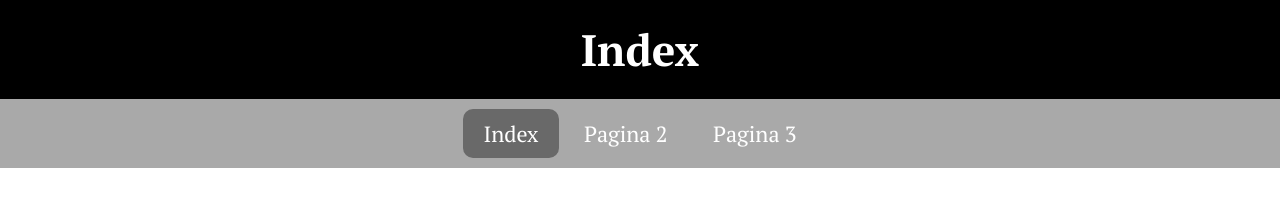
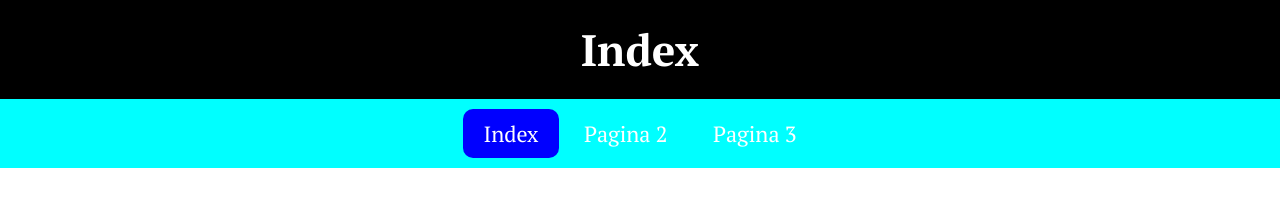
Before and after one commit to 244hunter244/Cabe-alho-com-barra-de-de-Navega-o, a plain HTML site: page index.html in a window 1280 px wide. In both pictures the pointer is over the link "Index". Drawn offline with Linux system fonts and the light colour scheme.

Commit message:
testando novas cores

```diff
--- a/style.css
+++ b/style.css
@@ -15,7 +15,7 @@ h1{
     padding: 20px;
 }
 nav{
-    background-color:darkgray;
+    background-color:aqua;
     padding: 20px;
 }
 a{
@@ -27,7 +27,7 @@ a:visited{
     color:white;
 }
 a:hover{
-    background-color: dimgray;
+    background-color: blue;
     padding: 10px 20px 10px 20px;
     border-radius: 10px;
 }
```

= = = = = = =

- **HOW TO COMPLETE THIS TASK**
Reproduce every line in the records above that contains the word "background".

- **EXERCISE RESULT**
-    background-color:darkgray;
+    background-color:aqua;
-    background-color: dimgray;
+    background-color: blue;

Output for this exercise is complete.